A Department of Homeland Security Emeritus Center of Excellence led by the University of Maryland

BAAD - Islamic Movement of Uzbekistan (IMU) - 2012


Islamic Movement of Uzbekistan (IMU)

In 1991, Tahir Yuldashev and Juma Namangani founded the organization Adolat (which means justice) in Namangan in Uzbekistan’s Ferghana Valley.[1] Adolat focused on implementing Islamic law within Uzbekistan.[2] However, in 1992, President Islam Karimov outlawed Adolat, forcing Yuldashev and Namangani to flee to neighboring Tajikistan where they continued to launch cross-border terrorist and insurgent attacks against Uzbekistan.[3] In 1998, Yuldashev and Namangani met with Taliban leaders in Kabul, Afghanistan. Together, they officially renamed Adolat to the Islamic Movement of Uzbekistan (IMU).[4] Yuldashev declared himself the head, or bosh-amir, and Namangani was selected as the group’s military leader.[5] IMU declared jihad on Uzbekistan and focused on expelling the country’s president, Islam Karimov, in order to establish sharia within Uzbekistan.[6]

By early 2001, IMU had bases in Afghanistan, Tajikistan, and Kyrgyzstan from which they could launch and support their guerrilla campaigns.[7] However, IMU’s campaign against the Uzbek government ended in late 2001 after the U.S. invasion of Afghanistan and overthrow of the Taliban.[8] IMU, which had an estimated 2,000 members before the war, diminished to a size of less than 1,000 members.[9] Namangani died in battle during November 2001.[10]
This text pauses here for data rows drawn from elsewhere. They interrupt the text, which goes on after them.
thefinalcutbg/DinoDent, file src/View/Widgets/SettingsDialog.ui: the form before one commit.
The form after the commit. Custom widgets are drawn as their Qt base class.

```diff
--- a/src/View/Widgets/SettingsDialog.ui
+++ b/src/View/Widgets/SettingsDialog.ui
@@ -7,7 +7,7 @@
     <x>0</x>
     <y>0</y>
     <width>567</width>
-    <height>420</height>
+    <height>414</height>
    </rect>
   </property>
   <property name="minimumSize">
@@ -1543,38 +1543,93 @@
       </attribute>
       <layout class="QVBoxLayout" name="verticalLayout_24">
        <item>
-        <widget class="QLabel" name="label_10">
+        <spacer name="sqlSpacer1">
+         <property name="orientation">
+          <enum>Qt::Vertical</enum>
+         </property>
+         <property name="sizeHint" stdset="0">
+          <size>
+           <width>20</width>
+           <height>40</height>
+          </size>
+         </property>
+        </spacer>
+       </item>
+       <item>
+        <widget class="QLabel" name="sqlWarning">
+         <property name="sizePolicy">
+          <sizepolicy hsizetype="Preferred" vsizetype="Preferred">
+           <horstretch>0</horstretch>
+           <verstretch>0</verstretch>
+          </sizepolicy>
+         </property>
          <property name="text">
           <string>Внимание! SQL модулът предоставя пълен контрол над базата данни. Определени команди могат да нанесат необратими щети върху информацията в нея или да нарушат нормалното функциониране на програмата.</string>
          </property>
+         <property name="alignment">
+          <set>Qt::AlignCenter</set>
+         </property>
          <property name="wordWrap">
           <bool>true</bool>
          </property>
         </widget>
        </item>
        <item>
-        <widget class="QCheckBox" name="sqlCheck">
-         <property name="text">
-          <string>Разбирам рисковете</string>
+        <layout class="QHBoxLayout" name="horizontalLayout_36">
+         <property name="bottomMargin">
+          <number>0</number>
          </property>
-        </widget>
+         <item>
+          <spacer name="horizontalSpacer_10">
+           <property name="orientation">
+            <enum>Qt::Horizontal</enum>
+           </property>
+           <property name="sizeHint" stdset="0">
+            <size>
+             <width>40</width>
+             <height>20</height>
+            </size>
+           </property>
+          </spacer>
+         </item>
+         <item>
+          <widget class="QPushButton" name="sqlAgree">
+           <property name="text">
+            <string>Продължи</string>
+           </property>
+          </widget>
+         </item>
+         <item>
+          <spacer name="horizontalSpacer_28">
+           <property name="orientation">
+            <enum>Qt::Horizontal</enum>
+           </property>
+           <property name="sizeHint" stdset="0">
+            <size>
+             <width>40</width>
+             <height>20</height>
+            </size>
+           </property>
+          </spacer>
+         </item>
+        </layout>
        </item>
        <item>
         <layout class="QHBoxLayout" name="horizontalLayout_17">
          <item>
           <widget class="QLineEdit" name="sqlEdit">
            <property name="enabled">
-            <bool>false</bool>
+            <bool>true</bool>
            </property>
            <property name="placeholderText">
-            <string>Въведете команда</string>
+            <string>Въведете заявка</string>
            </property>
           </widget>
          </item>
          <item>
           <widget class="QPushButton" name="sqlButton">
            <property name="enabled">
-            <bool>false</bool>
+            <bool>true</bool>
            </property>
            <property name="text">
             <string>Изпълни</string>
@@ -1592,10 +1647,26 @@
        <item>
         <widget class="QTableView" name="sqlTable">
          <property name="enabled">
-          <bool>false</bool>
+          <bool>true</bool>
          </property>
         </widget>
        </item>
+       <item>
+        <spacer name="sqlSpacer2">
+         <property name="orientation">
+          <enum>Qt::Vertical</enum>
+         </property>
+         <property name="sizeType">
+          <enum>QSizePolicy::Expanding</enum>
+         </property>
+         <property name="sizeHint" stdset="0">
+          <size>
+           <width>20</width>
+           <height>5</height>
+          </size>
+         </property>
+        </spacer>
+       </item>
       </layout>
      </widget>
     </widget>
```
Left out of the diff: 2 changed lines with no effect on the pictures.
After the overthrow of Taliban in Afghanistan, IMU forces scattered to neighboring countries. Yuldashev remained bosh-amir and in 2002 established a new base in the tribal regions of Pakistan in Southern Waziristan.[11] During this period, other IMU cells formed in northern Afghanistan where there are many ethnic Uzbeks, Tajiks, and Kyrgyz.[12] IMU has grown ethnically diverse with Uzbeks, Tajiks, Kyrgyz, Arabs, Pakistanis, Uighurs, Chechens, and even Slavs as members of their fighting forces.[13] IMU has also forged new allies with the Haqqani network, Tehrik-i-Taliban Pakistan (TTP), and Taliban shadow governments in northern Afghanistan.[14]

Due to growing influences from allies and ethnically diverse militant members, IMU’s goals and actions have been more centered on areas surrounding their base in Pakistan, and little has been achieved against their original target, Uzbekistan. Even after finding various safe havens when fleeing from Afghanistan, IMU cadres face continued counterinsurgent efforts by Pakistani, Afghani, and American forces.[15] In August 2009, Yuldashev was killed by CIA drone attacks in Pakistan.[16] Despite these setbacks, IMU continues to operate and has claimed suicide bombings in Afghanistan, co-attacks with the Haqqani network, violent activities with the TTP, and bombings in Tajikistan.[17] View full narrative

Quick Facts for 2012


32 (Total of 1998 through 2012)



Territorial Control:
Does Not Control Territory (0)

Funding through Drug Trafficking:

Sorry, but there are no organizational details available for this group at this time.


Primary Ideology

  • Ag = Anti-Globalization
  • An = Anarchist
  • En = Ethnic
  • Ev = Environmental
  • Le = Leftist
  • Re = Religious
  • Ri = Rightist
  • Se = Separatist
  • Su = Supremacist
  • Vi = Vigilante


  •  Ally
  •  Suspected Ally
  •  Rival
  •  Violence
  •  Mixed Relations


  •  Blue 0 - 1479 fatalities
  •  Green 1479 - 2958 fatalities
  •  Yellow 2958 - 4437 fatalities
  •  Orange 4437 - 5916 fatalities
  •  Red 5916 - 7396 fatalities

Lethality is calculated as the total number of fatalities from 1998-2012.


Icon sizes depict approximate relative sizes of the organizations.

  • Smallest 0 - 10 members
  •   11 - 100 members
  •   101 - 1000 members
  •   1001 - 10000 members
  • Largest > 10000 members

Other Notes

Icons with no color coding or ideology icon have no detailed data at this time, and are provided as relationship information only.